Shakspeare's improprieties and anachronisms are surely venial in comparison with those of contemporary writers. Lodge, in his True Tragedies of Marius and Sylla, 1594, has mentioned the razors of Palermo and St. Paul's steeple, and has introduced a Frenchman, named Don Pedro, who, in consideration of receiving forty crowns, undertakes to poison Marius. Stanyhurst, the translator of four books of Virgil, in 1582, compares Cho
Duke. You can fool no more money out of me at this throw: if you will let your lady know, I am here to speak with her, and bring her along with you, it may awake my bounty further.
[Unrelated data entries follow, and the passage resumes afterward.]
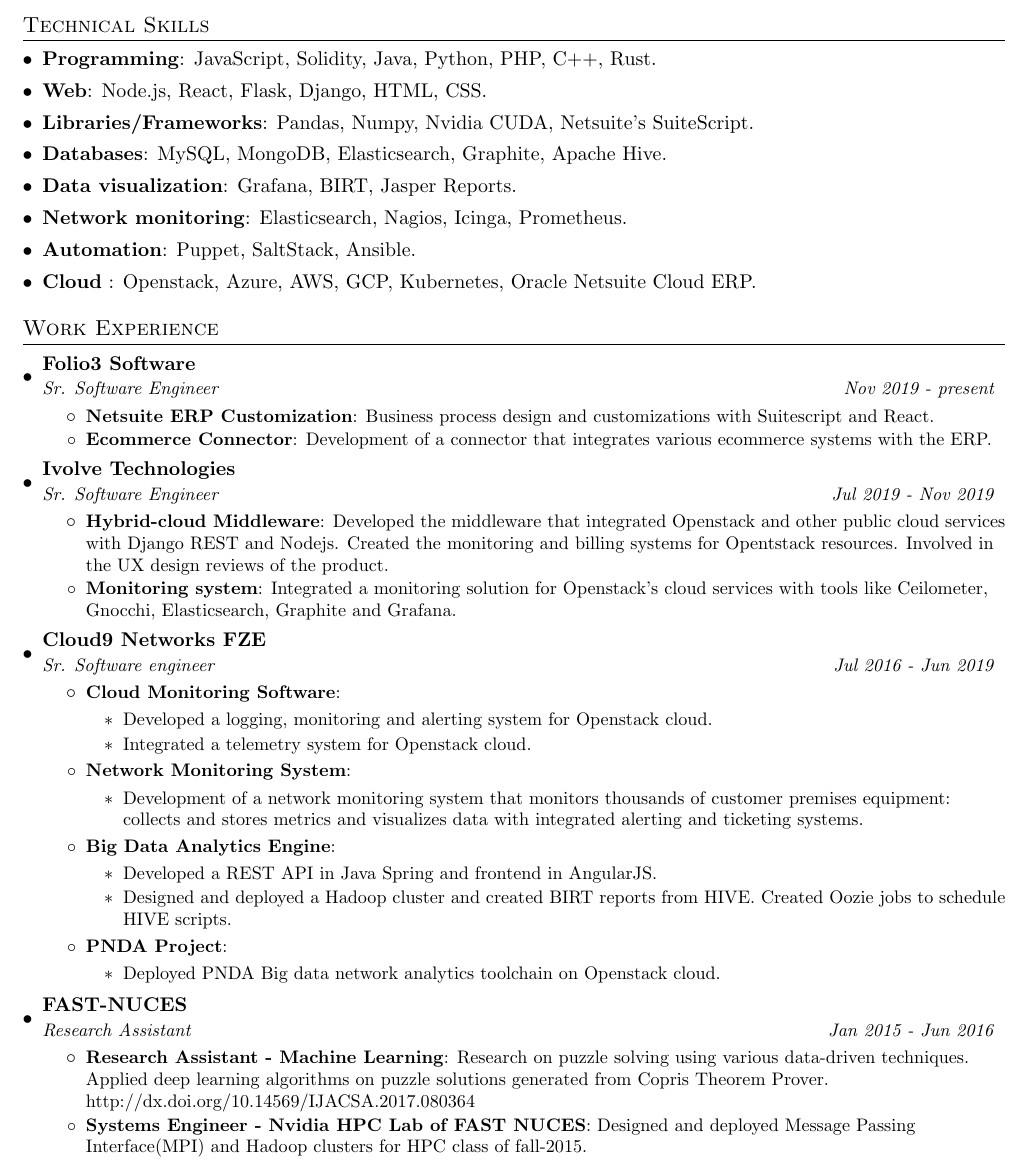
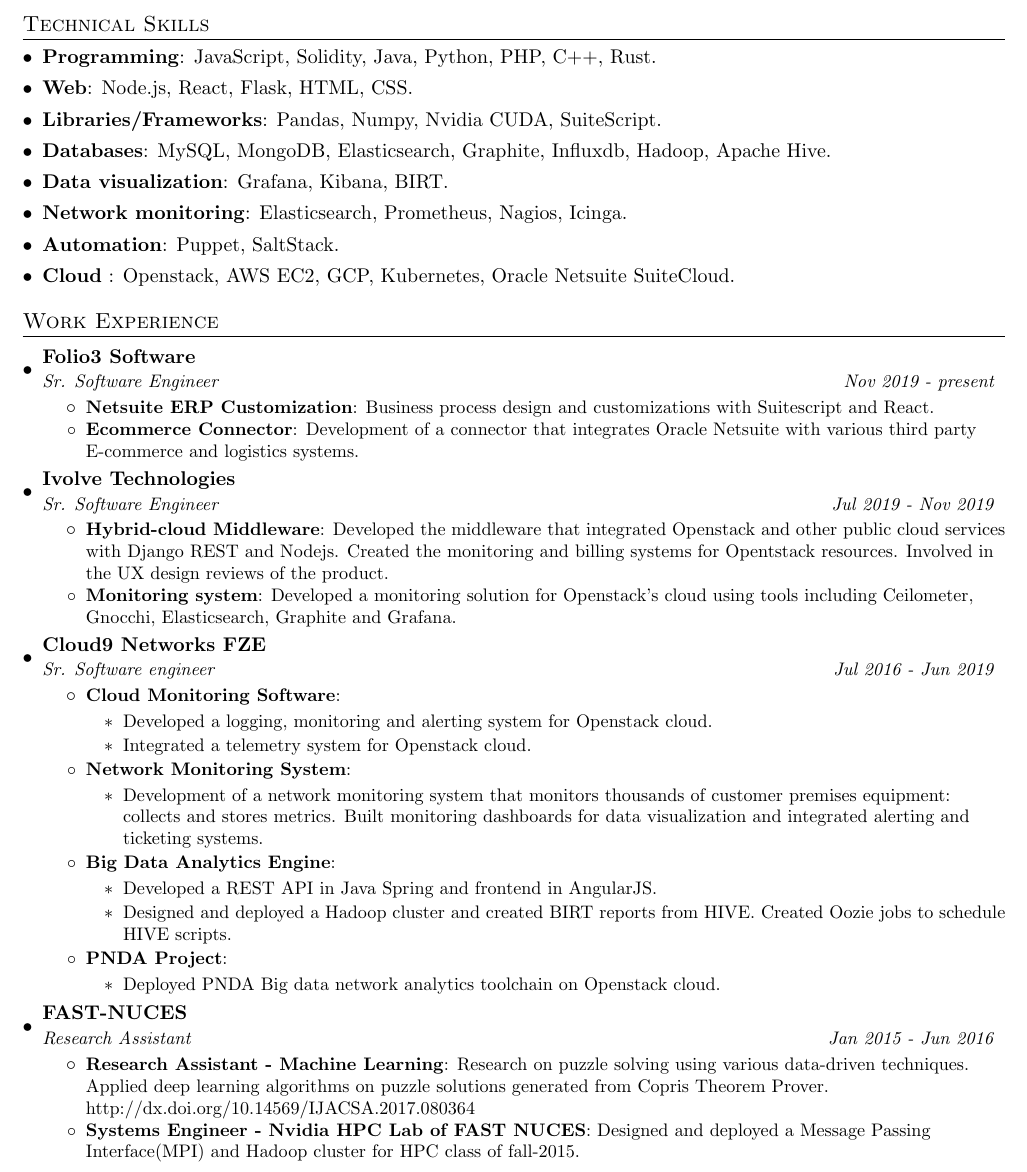
Before and after one commit to shafaqehtesham/resume, a LaTeX document (Saqib_Arfeen.tex): part of the page, cut so that both start at the same text. Compiled offline with pdfLaTeX.

Commit message:
Completed and fixed typos.

```diff
--- a/Saqib_Arfeen.tex
+++ b/Saqib_Arfeen.tex
@@ -104,29 +104,29 @@
 % \textbf{Web development}{: HTML5, CSS.}
 %}
 \item{
-	\textbf{Web}{: Node.js, React, Flask, Django, HTML, CSS.}
+	\textbf{Web}{: Node.js, React, Flask, HTML, CSS.}
 }
 \item{
-	\textbf{Libraries/Frameworks}{: Pandas, Numpy, Nvidia CUDA, Netsuite's SuiteScript.}
+	\textbf{Libraries/Frameworks}{: Pandas, Numpy, Nvidia CUDA, SuiteScript.}
 }
 \item{
-	\textbf{Databases}{: MySQL, MongoDB, Elasticsearch, Graphite, Apache Hive.}
+	\textbf{Databases}{: MySQL, MongoDB, Elasticsearch, Graphite, Influxdb, Hadoop, Apache Hive.}
 }
 \item{
-	\textbf{Data visualization}{: Grafana, BIRT, Jasper Reports.}
+	\textbf{Data visualization}{: Grafana, Kibana, BIRT.}
 }
 %\item{
 % \textbf{Database/Application server}{: Mongodb, HIVE, Impala, MySQL, Oracle, MS SQL Server, Influxdb, Tomcat, Apache, Jboss.}
 % }
 \item{
-	\textbf{Network monitoring}{: Elasticsearch, Nagios, Icinga, Prometheus.}
+	\textbf{Network monitoring}{: Elasticsearch, Prometheus, Nagios, Icinga.}
 }
 \item {
-	\textbf{Automation}{: Puppet, SaltStack, Ansible.}
+	\textbf{Automation}{: Puppet, SaltStack.}
 }
 
 \item{
-	\textbf{Cloud} {: Openstack, Azure, AWS, GCP, Kubernetes, Oracle Netsuite Cloud ERP.}
+	\textbf{Cloud} {: Openstack, AWS EC2, GCP, Kubernetes, Oracle Netsuite SuiteCloud.}
 }
 %\item{
 %	\textbf{ERP}{: Netsuite.}
@@ -195,7 +195,7 @@
 \resumeItem{Netsuite ERP Customization}
 {Business process design and customizations with Suitescript and React.}
 \resumeItem{Ecommerce Connector}
-{Development of a connector that integrates various ecommerce systems with the ERP.}
+{Development of a connector that integrates Oracle Netsuite with various third party E-commerce and logistics systems.}
 %\resumeItem{Teaching Assistant - Algorithms, Theory of Automata}
 %{Helping students in their assignments and projects for a class of 150 students.}
 \resumeItemListEnd
@@ -206,7 +206,7 @@
 \resumeItem{Hybrid-cloud Middleware}
 {Developed the middleware that integrated Openstack and other public cloud services with Django REST and Nodejs. Created the monitoring and billing systems for Opentstack resources. Involved in the UX design reviews of the product.}
 \resumeItem{\href{http://bit.ly/siem-saqib}{Monitoring system}}
-{Integrated a monitoring solution for Openstack's cloud services with tools like Ceilometer, Gnocchi, Elasticsearch, Graphite and Grafana.}
+{Developed a monitoring solution for Openstack's cloud using tools including Ceilometer, Gnocchi, Elasticsearch, Graphite and Grafana.}
 
 %\resumeItem{Teaching Assistant - Algorithms, Theory of Automata}
 %{Helping students in their assignments and projects for a class of 150 students.}
@@ -228,7 +228,7 @@
 \resumeItem{Network Monitoring System}
 {
 	\begin{itemize}
-		\item {Development of a network monitoring system that monitors thousands of customer premises equipment: collects and stores metrics and visualizes data with integrated alerting and ticketing systems.}
+		\item {Development of a network monitoring system that monitors thousands of customer premises equipment: collects and stores metrics. Built monitoring dashboards for data visualization and integrated alerting and ticketing systems.}
 		%\item {Elasticsearch, Logstash and Kibana for storage/retrieval, parsing, and visualization of syslog data from devices ranging from PDUs to core switches.}
 		%\item {Supporting deployment engineer and troubleshooting problems in production.}
 
@@ -280,7 +280,7 @@
 \resumeItem{Research Assistant - Machine Learning}
 {Research on puzzle solving using various data-driven techniques. Applied deep learning algorithms on puzzle solutions generated from Copris Theorem Prover. \href{http://dx.doi.org/10.14569/IJACSA.2017.080364}{http://dx.doi.org/10.14569/IJACSA.2017.080364 }}
 \resumeItem{Systems Engineer - Nvidia HPC Lab of FAST NUCES}
-{Designed and deployed Message Passing Interface(MPI) and Hadoop clusters for HPC class of fall-2015.}
+{Designed and deployed a Message Passing Interface(MPI) and Hadoop cluster for HPC class of fall-2015.}
 
 %\resumeItem{Teaching Assistant - Algorithms, Theory of Automata}
 %{Helping students in their assignments and projects for a class of 150 students.}
```
Also changed, not shown: Saqib_Arfeen.pdf.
Clo. Marry, sir, lullaby to your bounty, till I come again. I go, sir; but I would not have you to think, that my desire of having is the sin of covetousness: but, as you say, sir, let your bounty take a nap, I will awake it anon.
[Exit Clo. Enter ANTONIO and Officers. Vio. Here comes the man, sir, that did rescue me
Duke. That face of his I do remember well; Yet, when I saw it last, it was besmear'd As black as Vulcan, in the smoke of war: A bawbling vessel was he captain of, For shallow draught, and bulk, unprizable; With which such scathful“ grapple did he inake With the most noble bottom of our fleet, That very envy, and the tongue of loss, Cry'd fame and honour on him.-What 's the matter?
1 Off. Orsino, this is that Antonio, That took the Phønix, and her fraught, from Candy; And this is he, that did the Tiger board, When your young nephew Titus lost his leg: Here in the streets, desperate of shame, and state, In private brabble did we apprehend him.
ræbus to a bedlamite, says, that old Priam girded on his sword Morglay; and makes Dido tell Æneas, that she should have been contented had she been brought to bed even of a cockney:
“ Saltem si qua mihi de te suscepta fuisset
yf yeet soom progenye from me
scathful —] i. e. mischievous, destructive. So, in Decker's If this be not a good Play, the Devil is in it, 1612:
“ He mickle scatb hath done me.” Again, in The Pinner of Wakefield, 1599 : “ That offereth scath unto the town of Wakefield"
Steevens, desperate of shame, and state,] Unattentive to his character or his condition, like a desperate man. Fohnson. VOL. III.